As written above, Charlie Chaplin refuses to embrace the popularity of sound movies as he feels that his Little Tramp character would be diminished if his voice were heard. This 1931 classic shows that Chaplin was dead on in his assumption that the power of a movie is not in sound but in writing. Chaplin again plays his Little Tramp character, who falls hopelessly in love with a blind flower girl who, through an ingenious mistake, believes the Tramp to be a millionaire. To say more would ruin the unbridled power this movie still holds, and it has an ending that would move even the most hardened person to tears. This is one of the greatest films ever made.


The first movie blockbuster is also a landmark epic (nearly four hours in length) in glorious color. Based on the novel by Margaret Mitchell, Wind tells the story of families in the South during the Civil War. Many memorable characters emerge, including the spoiled Scarlett O’Hara (Vivien Leigh), the dashing Rhett Butler (Clark Gable), the loyal servant Mammy (Hattie McDaniel), Scarlett’s cousin Melanie (Olivia DeHavilland) and Ashley Wilkes (Leslie Howard). This great Gone with the Wind film contained many memorable set pieces, most notably the burning of Atlanta, and ended with the first use of bad language ever in a motion picture when Rhett leaves Scarlett at the door with the line, “Frankly my dear, I don’t give a damn.”


Of all the horror/monster movies of the decade this is the one that stands out the most with its terrific adventure story and visual effects that were astounding for its time. The story is well known as the film has twice been remade, in 1976 and 2005, and while each has its fans as well as detractors, neither holds up to the power of the original.

Mr. Smith Goes to Washington (1939)

James Stewart gave the performance of his career in Frank Capra’s drama about a young idealist who discovers that the U.S. Senate is filled with nothing but corruption. This is one of those films that demands discussion after it’s over and benefits from repeated viewings.


Based on John Steinbeck’s classic novel is this depression-era set story of two friends, Lenny (Lon Chaney, Jr.), a simple-minded hulk of a man with the mind and temperament of a child, and George (Burgess Meredith), his best friend and protector who move from job to job in the hopes of raising enough money to live on their own ranch where Lenny can tend to rabbits. Unfortunately, Lenny continues to derail their dreams with his accidental use of his strength and innocence, leading to a brutal act of violence that is warranted but ultimately devastating.

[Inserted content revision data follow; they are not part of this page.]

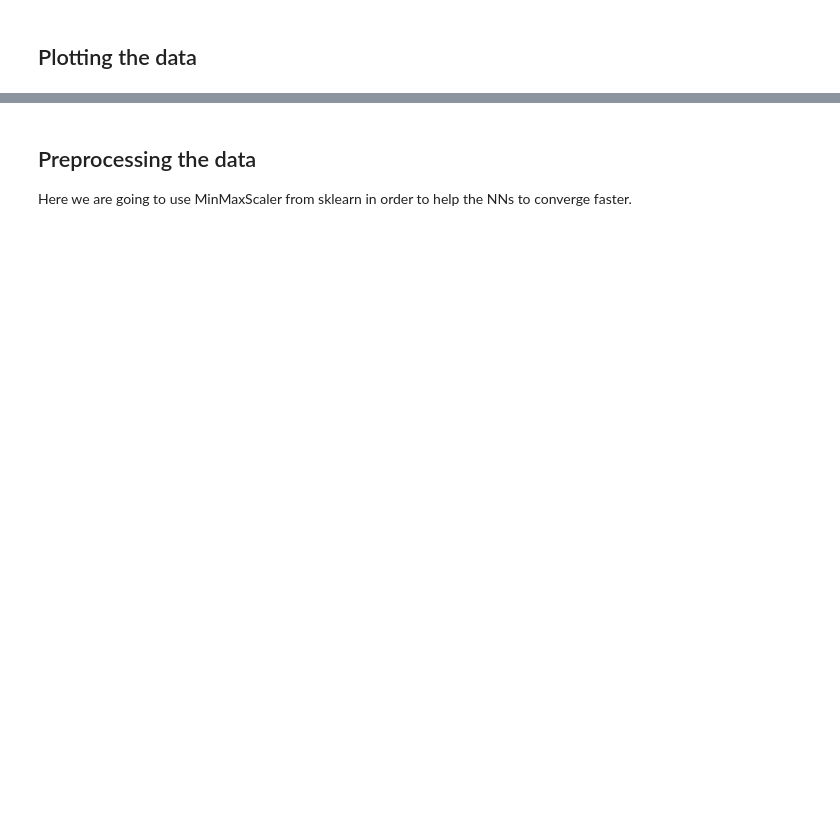
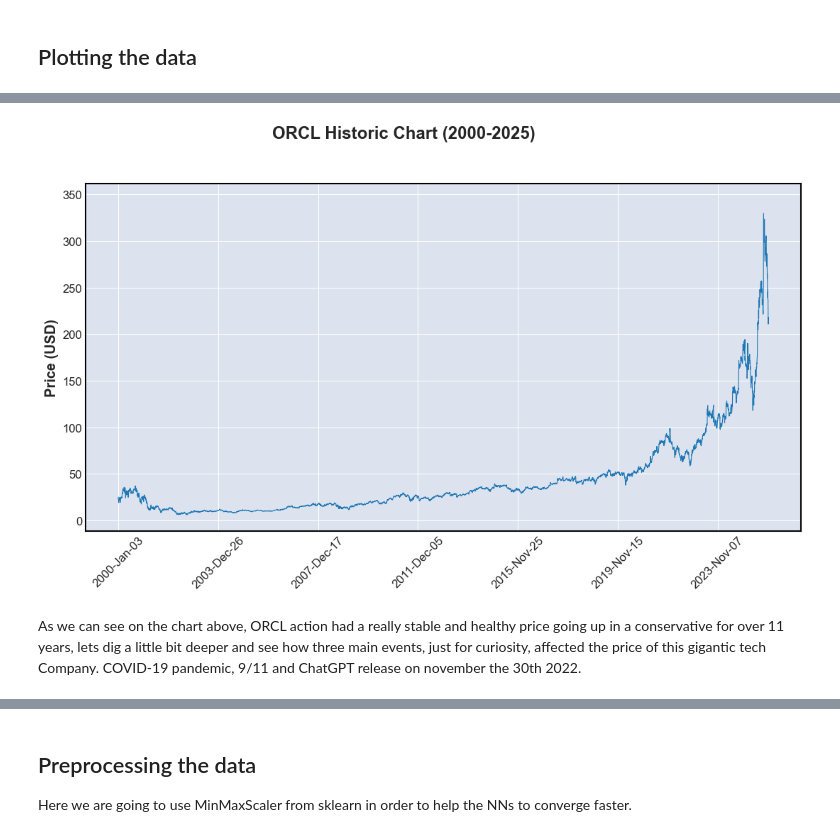
Before and after one commit to RafaelTakata0105/Stock_forecasting_ML, a Jupyter notebook: notebooks/Stock_forecasting_ML.ipynb, the cells around one changed output, grey strips where cells are left out. Saved outputs shown, nothing was run; the diff lists cells and outputs as text; code cells hidden in the pictures; blank space fills up the shorter version.

```diff
--- a/notebooks/Stock_forecasting_ML.ipynb
+++ b/notebooks/Stock_forecasting_ML.ipynb
@@ -153,0 +173,11 @@ mpf.plot(
+# %%
+mpf.plot(
+    df,
+    type='line',
+    title='ORCL Historic Chart (2000-2025)',
+    ylabel='Price (USD)',
+    figsize=(14,7))
+# %% [output]
+[figure, added]
+# %% [markdown]
+As we can see on the chart above, ORCL action had a really stable and healthy price going up in a conservative for over 11 years, lets dig a little bit deeper and see how three main events, just for curiosity, affected the price of this gigantic tech Company. COVID-19 pandemic, 9/11 and ChatGPT release on november the 30th 2022.
```
Also changed, not shown: parts of 19 cells of this notebook.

There have been many terrific children’s films, but none equal this timeless classic with Judy Garland as Dorothy, a farm girl who is transported with her dog Toto to the fantasy land of Oz after a tornado hits. While there, she meets and becomes friends with Scarecrow, The Tin Man, and the Cowardly Lion, who aid in getting Dorothy back home because “there is no place like home.” The film is infused with memorable images (the opening and closing are in black and white while the Oz scenes are in beautiful color) and famous songs. A true masterpiece loved by children and adults.

Author Gwen

Gwen is a freelance artist and writer for film, advertising, corporate projects, and web media. She feels his expertise in the entertainment industry provides a unique opportunity to engage the public through real-life stories and over a decade of experience and knowledge.